State higher education leaders petitioned the Legislature on Thursday for greater aid in the next budget to offset a festering deficit within New York's college and university system and the planned shuttering of SUNY Downstate Medical Center.

At a budget hearing in Albany, lawmakers blasted plans to close SUNY Downstate Medical Center in Brooklyn, expressing anger to State University of New York leaders and asking them to reconsider the hospital's future with greater public input.

Gov. Kathy Hochul's executive budget includes funding to transition many of the hospital's inpatient services to a SUNY Downstate wing of Kings County Hospital located across the street.

"Our community sees this as a closure of their beloved hospital," Brooklyn Assemblywoman Monique Chandler-Waterman said. "They do not agree with this plan, and I stand with my community. ... We are clear we need to reimagine how we make SUNY Downstate hospital more sustainable to minimize the number of jobs lost."

Lawmakers criticized how they learned of the decision at the last-minute last month, and that state Health Department officials learned of the plans to close the facility from news reports.

But SUNY Chancellor John King said the hospital's future depends on securing greater assistance from the state in the next budget.

"We need to have, in this budget, a path forward that addresses the deficit," King said during testimony. "We also need a path forward that addresses the facility."

SUNY, on track to amass a $1 billion deficit over the next decade across its 64 campuses, cannot afford to sustain the 342-bed hospital operating at a $100 million deficit and will run out of money this summer.

The only state-run hospital in New York City is in severe disrepair and the needed upgrades would total $4 billion.
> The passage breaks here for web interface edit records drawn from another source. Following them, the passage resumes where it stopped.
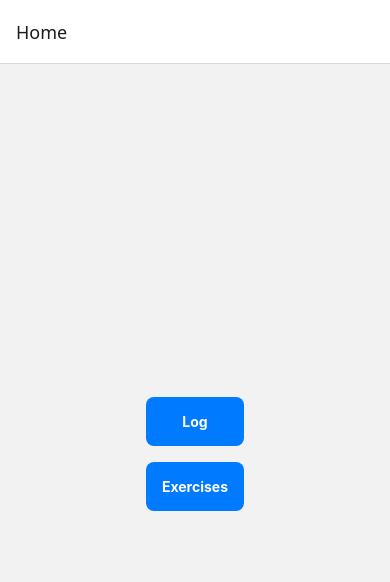
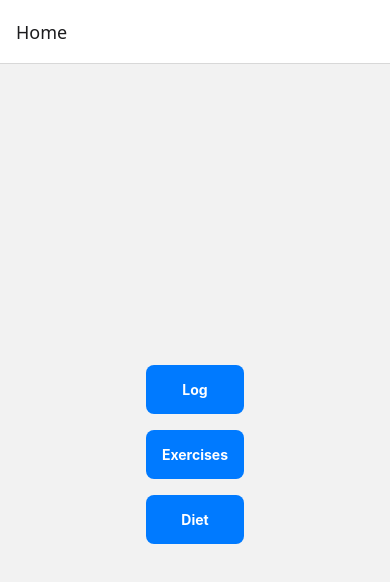
Before and after one commit to eurdoch/zoe, a React Native app: screen /Home in a window 390 px wide. Shown: the top 582 px of the page. Built offline with nearby package versions, Linux system fonts and the light colour scheme.

Commit message:
Add diet screen with barscode scanner

```diff
--- a/App.tsx
+++ b/App.tsx
@@ -6,12 +6,14 @@ import HomeScreen from './HomeScreen';
 import ExerciseListScreen from './ExerciseListScreen';
 import ExerciseScreen from './ExerciseScreen';
 import type { NativeStackScreenProps } from '@react-navigation/native-stack';
+import BarcodeScanner from './BarcodeScanner';
 
 type RootStackParamList = {
   Home: undefined;
   ExerciseLog: undefined;
   ExerciseList: undefined;
   Exercise: { title: string };
+  Diet: undefined;
 };
 
 const Stack = createNativeStackNavigator<RootStackParamList>();
@@ -42,6 +44,13 @@ const App = () => {
           }}
         />
         <Stack.Screen
+          name="Diet"
+          component={BarcodeScanner}
+          options={{
+            title: "Diet"
+          }}
+        />
+        <Stack.Screen
           name="Exercise"
           component={ExerciseScreen}
           options={({ route }: NativeStackScreenProps<RootStackParamList, 'Exercise'>) => ({
--- /dev/null
+++ b/BarcodeScanner.tsx
@@ -0,0 +1,116 @@
+import React, { useState, useRef, useEffect } from 'react';
+import { View, StyleSheet, Text } from 'react-native';
+import {
+  Camera,
+  useCameraDevices,
+  useCodeScanner,
+} from 'react-native-vision-camera';
+
+const BarcodeScanner = () => {
+  const [hasPermission, setHasPermission] = useState(false);
+  const [isActive, setIsActive] = useState(true);
+  const [isFrontCamera, setIsFrontCamera] = useState(false);
+  const camera = useRef(null);
+
+  // Get available camera devices
+  const devices = useCameraDevices();
+  const device = isFrontCamera ?
+    Object.values(devices).find(d => d.position === 'front') :
+    Object.values(devices).find(d => d.position === 'back');
+
+  const codeScanner = useCodeScanner({
+    codeTypes: ['qr', 'ean-13'],
+    onCodeScanned: (codes) => {
+      console.log(`Scanned ${codes.length} codes!`)
+    }
+  });
+
+  // Request camera permissions
+  useEffect(() => {
+    const checkPermission = async () => {
+      const cameraPermission = await Camera.requestCameraPermission();
+      const microphonePermission = await Camera.requestMicrophonePermission();
+
+      setHasPermission(
+        cameraPermission === 'granted'
+      );
+    };
+
+    checkPermission();
+  }, []);
+
+  // Toggle camera function
+  const toggleCamera = () => {
+    setIsFrontCamera(!isFrontCamera);
+  };
+
+  // Handle no permissions
+  if (!hasPermission) {
+    return (
+      <View style={styles.container}>
+        <Text style={styles.text}>No camera permission</Text>
+      </View>
+    );
+  }
+
+  // Handle no device
+  if (!device) {
+    return (
+      <View style={styles.container}>
+        <Text style={styles.text}>Loading camera...</Text>
+      </View>
+    );
+  }
+
+  return (
+    <View style={styles.container}>
+      <Camera
+        ref={camera}
+        style={StyleSheet.absoluteFill}
+        device={device}
+        isActive={isActive}
+        photo={true}
+        codeScanner={codeScanner}
+      />
+    </View>
+  );
+};
+
+const styles = StyleSheet.create({
+  container: {
+    flex: 1,
+    backgroundColor: 'black',
+  },
+  text: {
+    color: 'white',
+    fontSize: 18,
+    textAlign: 'center',
+  },
+  controls: {
+    position: 'absolute',
+    bottom: 40,
+    left: 0,
+    right: 0,
+    flexDirection: 'row',
+    justifyContent: 'center',
+    alignItems: 'center',
+    gap: 20,
+  },
+  button: {
+    backgroundColor: 'rgba(255, 255, 255, 0.3)',
+    padding: 15,
+    borderRadius: 30,
+    minWidth: 80,
+    alignItems: 'center',
+  },
+  captureButton: {
+    backgroundColor: 'white',
+  },
+  buttonText: {
+    color: 'black',
+    fontSize: 16,
+    fontWeight: 'bold',
+  },
+});
+
+export default BarcodeScanner;
--- a/HomeScreen.tsx
+++ b/HomeScreen.tsx
@@ -20,6 +20,9 @@ const HomeScreen: React.FC<HomeScreenProps> = ({ navigation }) => {
         </TouchableOpacity>
         <TouchableOpacity style={styles.button} onPress={() => handlePress('ExerciseList')}>
           <Text style={styles.buttonText}>Exercises</Text>
+        </TouchableOpacity>
+        <TouchableOpacity style={styles.button} onPress={() => handlePress('Diet')}>
+          <Text style={styles.buttonText}>Diet</Text>
         </TouchableOpacity>
       </View>
     </SafeAreaView>
--- a/package.json
+++ b/package.json
@@ -20,10 +20,13 @@
     "react-native": "0.76.3",
     "react-native-chart-kit": "^6.12.0",
     "react-native-element-dropdown": "^2.12.2",
+    "react-native-permissions": "^5.2.1",
+    "react-native-reanimated": "^3.16.3",
     "react-native-safe-area-context": "^4.14.0",
     "react-native-screens": "^4.3.0",
     "react-native-svg": "^15.9.0",
-    "react-native-toast-message": "^2.2.1"
+    "react-native-toast-message": "^2.2.1",
+    "react-native-vision-camera": "^4.6.3"
   },
   "devDependencies": {
     "@babel/core": "^7.25.2",
```
Also changed, not shown: 3 other files (tests, documents, lock files or other folders).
King said a new similarly sized facility is would cost about $3 billion, and could take eight to 10 years.

"Downstate is a major issue, and I'm not even from Brooklyn," Sen. Robert Jackson said. "... We need real talk in order to save Downstate Medical Center."
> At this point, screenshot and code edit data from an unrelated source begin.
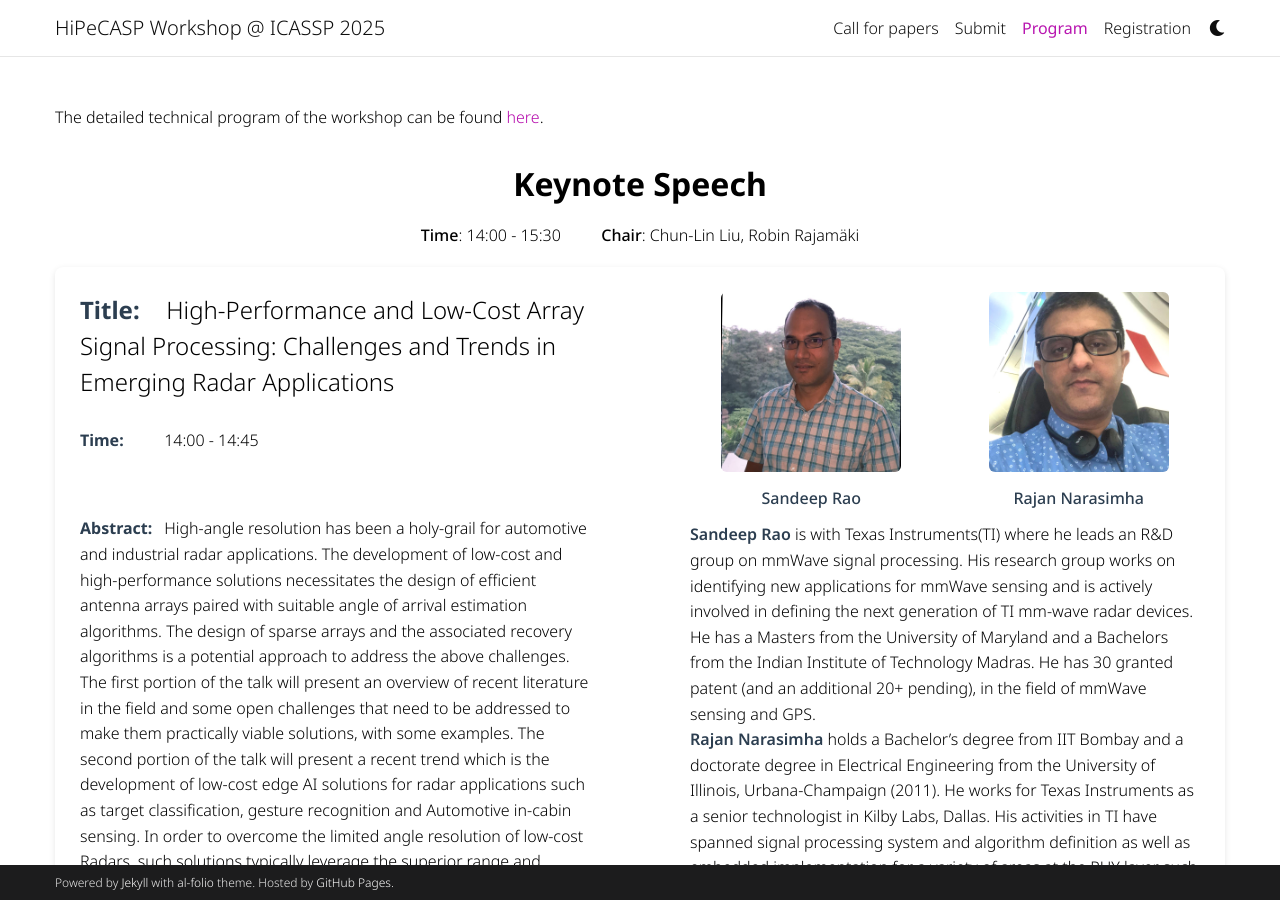
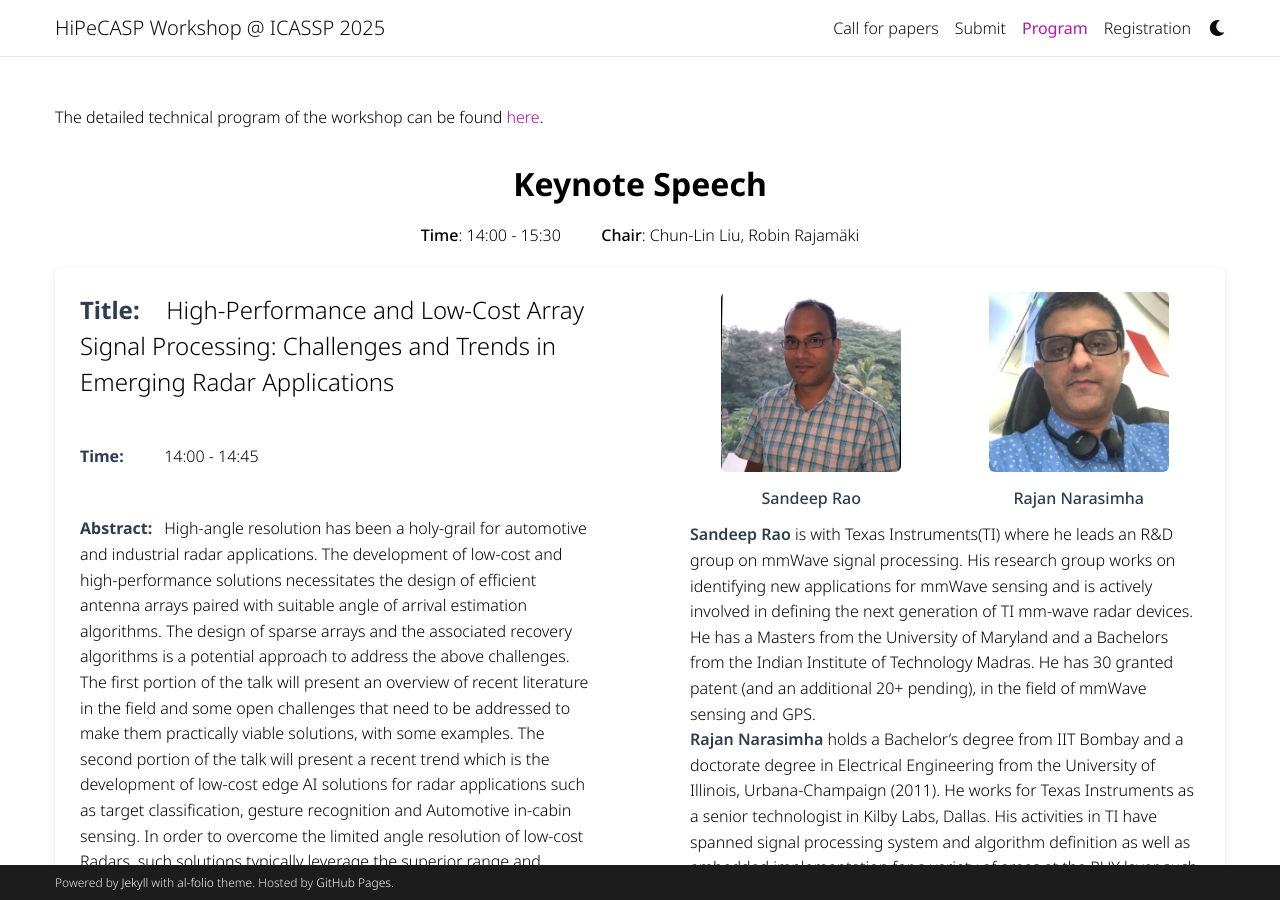
Before and after one commit to signal-process/signal-process.github.io, a Jekyll site: the page built from _pages/program.md, in a window 1280 px wide and 900 px high. Built offline with Jekyll 4.4.1, drawn with Linux system fonts in a browser that asks for light colours; comment, search, counter and statistics services are not loaded; a style sheet for code colours, icons or effects is not loaded.

Commit message:
Update speakers.html

```diff
--- a/_includes/speakers.html
+++ b/_includes/speakers.html
@@ -142,14 +142,14 @@
           {{ talk.title }}
         </p>
         {% endif %}
-        <div style="height: 1rem;"></div>
+        <div style="height: 2rem;"></div>
         {% if talk.time %}
         <p class="speaker-time">
           <span class="info-label">Time:</span>
           {{ talk.time }}
         </p>
         {% endif %}
-        <div style="height: 3rem;"></div>
+        <div style="height: 2rem;"></div>
         {% if talk.abstract %}
         <div class="speaker-abstract">
           <span class="info-label">Abstract:</span>
```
"I'm committed to saving the hospital; that's what we're trying to achieve," King replied.

The closure will lead to the loss of 10-20% of United University Professions members, or the labor union that represents most SUNY faculty and staff. UUP president Fred Kowal wants Gov. Hochul to stop the closure.

"It will restrict the opportunity for students to be educated and become nurses, and doctors and technicians that we desperately need," he said. "There will be that ripple effect that will harm all of us."

UUP wants SUNY to go through a more detailed planning process for the transition that includes more input from stakeholders and the public to make a future plan for the hospital and ensure it continues to receiving its needed operating and capital funding.

"There's no way to avoid the fact that this as a state-operated hospital is going to need state support," Kowal said. "There's two reasons: The high percentage of Medicaid patients, the other, the three SUNY hospitals are the only state agencies that have to pay the fringe benefit cost of employees and debt servicing. Those are huge costs."

Last year's budget included $163 million in operating aid for SUNY — a historic increase that was not expected to be repeated. Hochul's budget proposed $54 million in SUNY operating expenses this year.

King on Thursday also said SUNY needs more support from the state to help cover higher salaries for faculty and staff that will cost the university system an additional $86 million annually.

"I'm hopeful that the governor and the Legislature will find a way to just ensure that there are modest increases and support for SUNY year over year so we don't end up in that deficit situation," King said.

Hochul proposed $650 million for SUNY's capital projects, but SUNY has an $8 billion capital projects backlog. King wants significantly more capital funding, asking for $1 billion to invest in university centers.

"We would love to see more capital investment in our university centers so we can double research, bring those federal dollars to the state and also spur economic development," the chancellor said.

SUNY leaders and lawmakers also want more for community colleges, asking for $97 million more to make up for years of disinvestment.

Lawmakers' big focus for higher education funding this year is expanding the Tuition Assistance Program, or grants that help low and middle-income New Yorkers attend college. The award has been capped for people making less than $80,000 annually since 2000. The minimum eligibility should be $145,000 if the program kept up with inflation. All panelists at Thursday's hearing voiced support for the proposal.